Work to be completed
Scan the entries below and say how many lines contain "SUBMISSION". Write only the number.

Data items:

*-*-*

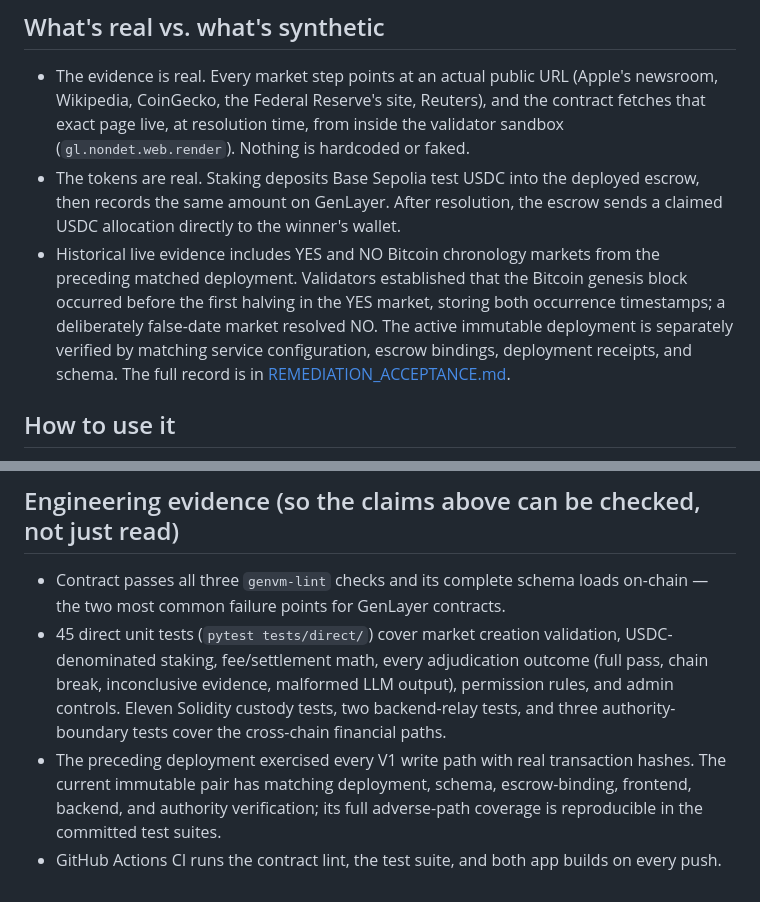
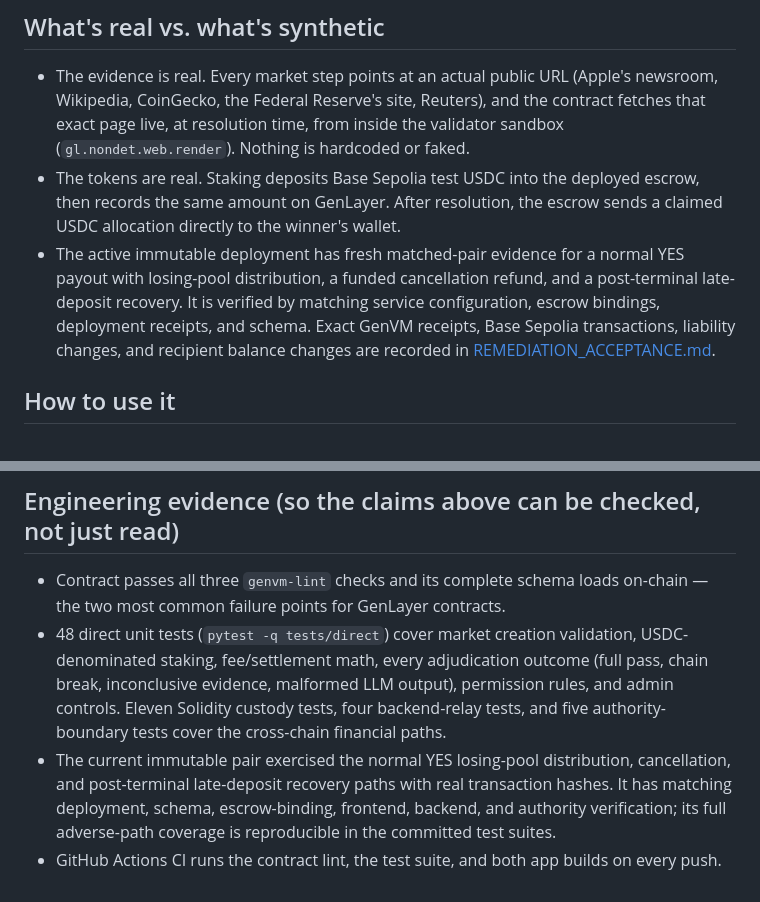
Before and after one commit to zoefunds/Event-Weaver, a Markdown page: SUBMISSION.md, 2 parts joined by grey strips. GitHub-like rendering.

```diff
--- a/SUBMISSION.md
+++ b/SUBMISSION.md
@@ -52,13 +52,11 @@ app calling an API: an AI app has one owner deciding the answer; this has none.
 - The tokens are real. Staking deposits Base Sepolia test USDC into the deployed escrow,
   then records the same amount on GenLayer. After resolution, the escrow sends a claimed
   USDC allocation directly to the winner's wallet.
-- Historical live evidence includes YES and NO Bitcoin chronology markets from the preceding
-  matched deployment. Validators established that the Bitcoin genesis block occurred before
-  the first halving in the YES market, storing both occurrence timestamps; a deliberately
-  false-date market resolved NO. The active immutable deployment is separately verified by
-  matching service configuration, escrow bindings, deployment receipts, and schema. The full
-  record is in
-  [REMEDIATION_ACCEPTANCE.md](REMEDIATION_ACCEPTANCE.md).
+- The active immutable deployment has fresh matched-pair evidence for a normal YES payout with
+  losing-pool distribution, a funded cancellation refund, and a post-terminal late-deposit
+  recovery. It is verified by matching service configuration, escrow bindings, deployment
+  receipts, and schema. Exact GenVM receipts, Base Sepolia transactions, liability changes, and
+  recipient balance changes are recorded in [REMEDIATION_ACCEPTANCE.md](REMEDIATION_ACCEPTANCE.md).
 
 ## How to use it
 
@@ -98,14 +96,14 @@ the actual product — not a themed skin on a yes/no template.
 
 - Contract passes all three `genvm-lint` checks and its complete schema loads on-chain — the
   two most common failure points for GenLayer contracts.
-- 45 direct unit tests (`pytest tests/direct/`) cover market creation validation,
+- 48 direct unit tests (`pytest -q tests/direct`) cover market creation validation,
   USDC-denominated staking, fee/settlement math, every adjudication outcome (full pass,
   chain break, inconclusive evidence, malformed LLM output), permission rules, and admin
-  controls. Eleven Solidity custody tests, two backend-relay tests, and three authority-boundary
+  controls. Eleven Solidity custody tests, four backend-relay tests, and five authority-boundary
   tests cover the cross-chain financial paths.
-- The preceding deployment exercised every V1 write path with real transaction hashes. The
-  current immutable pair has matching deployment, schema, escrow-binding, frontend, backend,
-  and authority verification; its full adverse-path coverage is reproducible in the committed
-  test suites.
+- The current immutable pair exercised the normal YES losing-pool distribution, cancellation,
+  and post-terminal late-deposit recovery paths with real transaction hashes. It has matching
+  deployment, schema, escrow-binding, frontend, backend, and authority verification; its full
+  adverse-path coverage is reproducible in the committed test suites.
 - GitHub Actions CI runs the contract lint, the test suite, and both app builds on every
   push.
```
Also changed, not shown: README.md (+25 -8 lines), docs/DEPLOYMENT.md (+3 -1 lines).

*-*-*

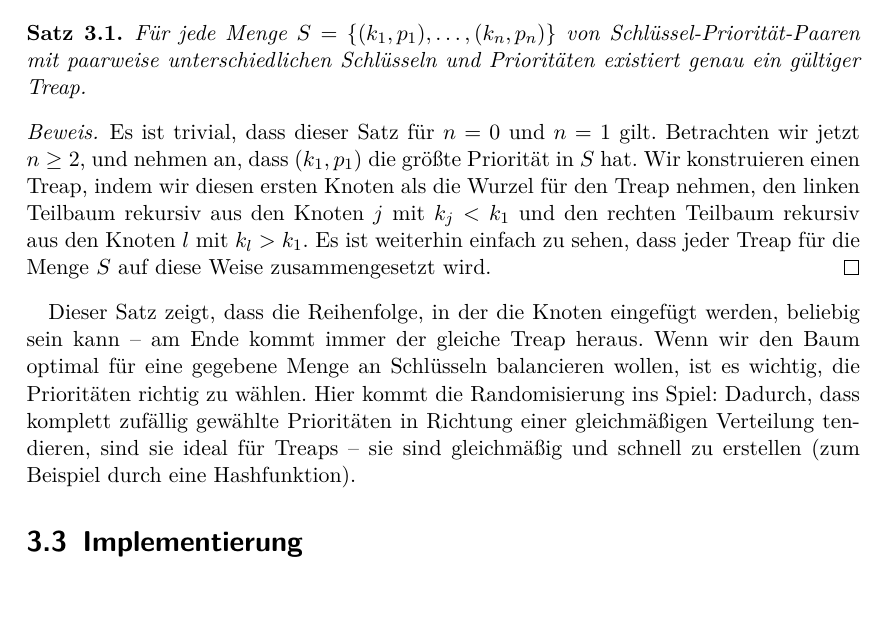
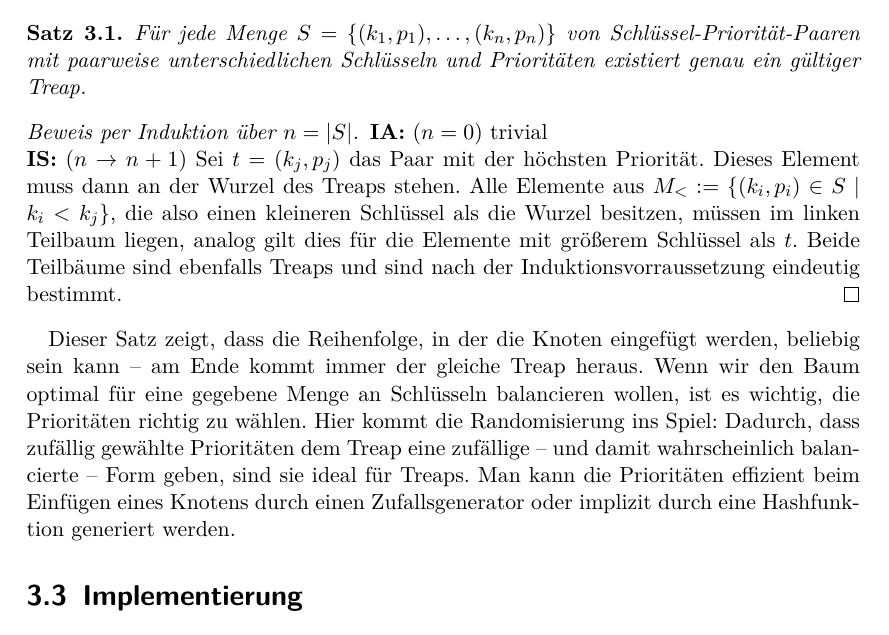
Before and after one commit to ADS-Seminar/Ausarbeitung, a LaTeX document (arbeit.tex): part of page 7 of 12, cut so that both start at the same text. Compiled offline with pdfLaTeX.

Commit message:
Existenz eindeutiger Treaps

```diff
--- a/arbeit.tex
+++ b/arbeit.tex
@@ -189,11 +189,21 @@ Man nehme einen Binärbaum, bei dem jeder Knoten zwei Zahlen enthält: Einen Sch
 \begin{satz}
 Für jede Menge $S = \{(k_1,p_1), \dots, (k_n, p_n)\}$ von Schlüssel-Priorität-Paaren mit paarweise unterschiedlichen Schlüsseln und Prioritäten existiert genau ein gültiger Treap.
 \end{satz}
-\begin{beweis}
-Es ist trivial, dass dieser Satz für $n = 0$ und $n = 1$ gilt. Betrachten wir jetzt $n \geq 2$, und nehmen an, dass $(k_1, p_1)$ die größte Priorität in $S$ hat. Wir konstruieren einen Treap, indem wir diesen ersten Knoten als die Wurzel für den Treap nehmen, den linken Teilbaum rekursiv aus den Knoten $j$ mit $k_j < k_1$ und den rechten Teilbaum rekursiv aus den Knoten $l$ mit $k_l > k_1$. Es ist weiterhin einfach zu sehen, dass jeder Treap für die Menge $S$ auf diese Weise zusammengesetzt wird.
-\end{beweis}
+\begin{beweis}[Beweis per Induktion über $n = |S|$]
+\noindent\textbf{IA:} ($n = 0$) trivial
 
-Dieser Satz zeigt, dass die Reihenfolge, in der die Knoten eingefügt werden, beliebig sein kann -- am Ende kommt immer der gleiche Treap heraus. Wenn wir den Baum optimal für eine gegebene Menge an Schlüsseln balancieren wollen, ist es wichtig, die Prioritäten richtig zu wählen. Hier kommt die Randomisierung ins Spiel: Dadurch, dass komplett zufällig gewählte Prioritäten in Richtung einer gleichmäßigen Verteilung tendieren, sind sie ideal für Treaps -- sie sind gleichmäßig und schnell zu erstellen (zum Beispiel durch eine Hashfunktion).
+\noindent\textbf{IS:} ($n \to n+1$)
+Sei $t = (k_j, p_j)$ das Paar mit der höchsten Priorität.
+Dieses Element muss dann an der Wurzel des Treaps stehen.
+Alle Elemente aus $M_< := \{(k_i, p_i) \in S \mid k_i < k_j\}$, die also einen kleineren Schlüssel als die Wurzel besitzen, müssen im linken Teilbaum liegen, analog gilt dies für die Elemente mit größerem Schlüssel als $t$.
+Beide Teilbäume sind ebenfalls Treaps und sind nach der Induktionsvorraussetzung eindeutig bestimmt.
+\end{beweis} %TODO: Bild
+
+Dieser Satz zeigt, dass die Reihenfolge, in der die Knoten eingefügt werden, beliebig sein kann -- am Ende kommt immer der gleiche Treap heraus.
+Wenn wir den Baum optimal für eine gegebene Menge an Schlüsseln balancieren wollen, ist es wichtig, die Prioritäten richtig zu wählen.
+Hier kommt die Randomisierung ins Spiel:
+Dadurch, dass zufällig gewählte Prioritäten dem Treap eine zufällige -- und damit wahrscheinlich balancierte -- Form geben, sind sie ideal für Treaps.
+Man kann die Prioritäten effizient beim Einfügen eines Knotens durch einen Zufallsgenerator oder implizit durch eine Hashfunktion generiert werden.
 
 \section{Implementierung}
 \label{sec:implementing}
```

*-*-*

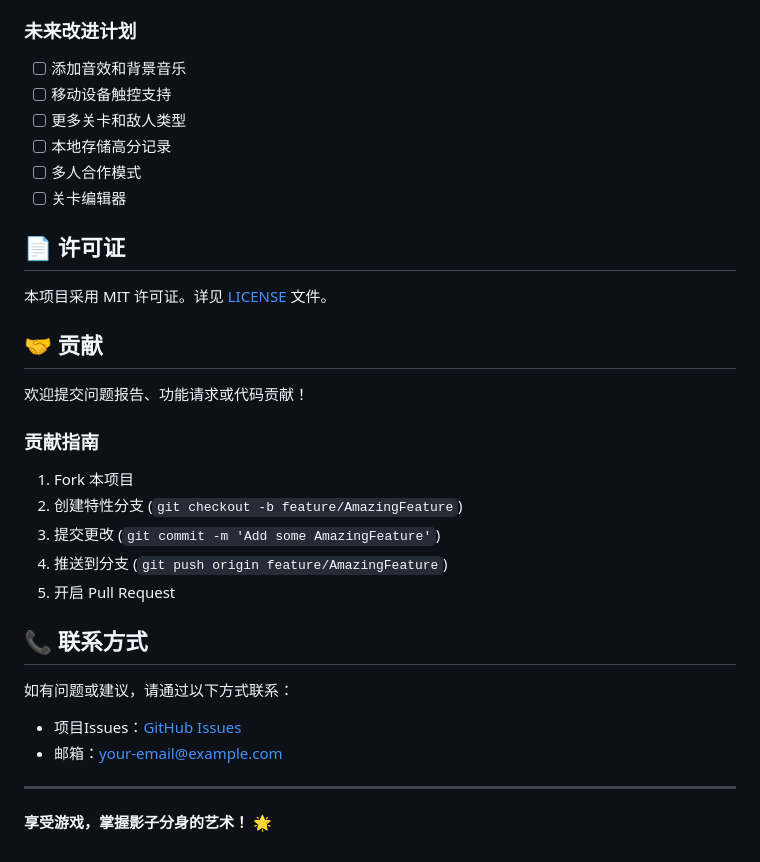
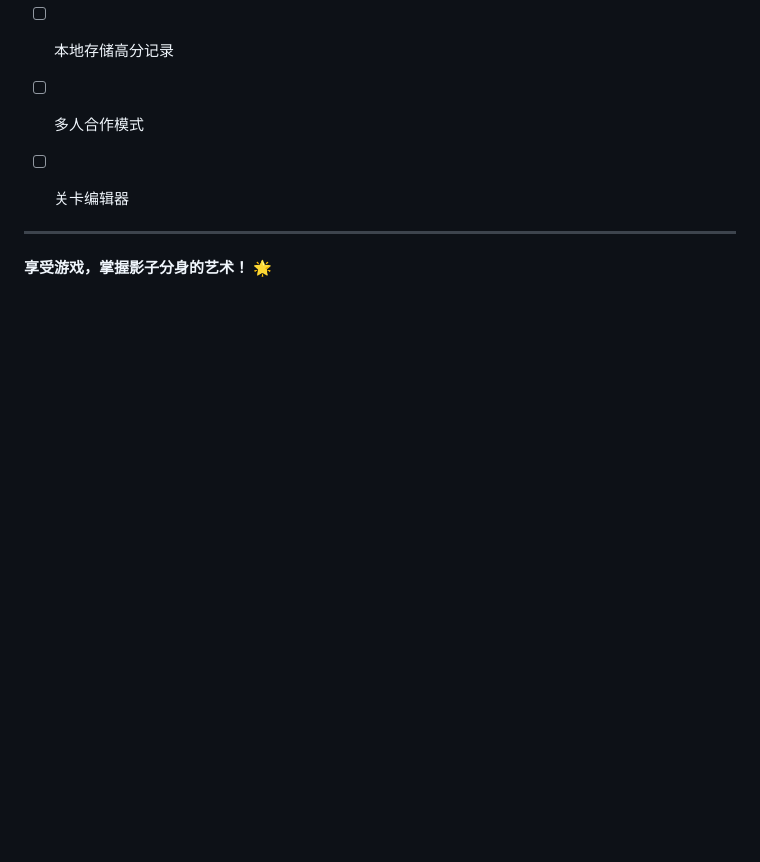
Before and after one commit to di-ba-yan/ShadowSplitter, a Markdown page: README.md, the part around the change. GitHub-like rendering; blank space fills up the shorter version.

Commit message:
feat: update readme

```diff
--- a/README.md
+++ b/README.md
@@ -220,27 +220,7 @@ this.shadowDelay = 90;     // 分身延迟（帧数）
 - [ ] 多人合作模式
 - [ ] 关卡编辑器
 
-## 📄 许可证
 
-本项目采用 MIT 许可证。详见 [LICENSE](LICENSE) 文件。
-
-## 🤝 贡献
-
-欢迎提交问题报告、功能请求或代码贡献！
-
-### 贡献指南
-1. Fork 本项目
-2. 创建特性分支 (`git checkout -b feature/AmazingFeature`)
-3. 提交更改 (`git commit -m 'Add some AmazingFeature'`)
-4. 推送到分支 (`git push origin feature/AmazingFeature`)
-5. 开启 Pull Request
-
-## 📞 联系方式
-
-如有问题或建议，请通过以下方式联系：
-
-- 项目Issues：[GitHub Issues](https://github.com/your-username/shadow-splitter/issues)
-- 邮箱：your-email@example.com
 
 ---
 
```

*-*-*

Answer below
3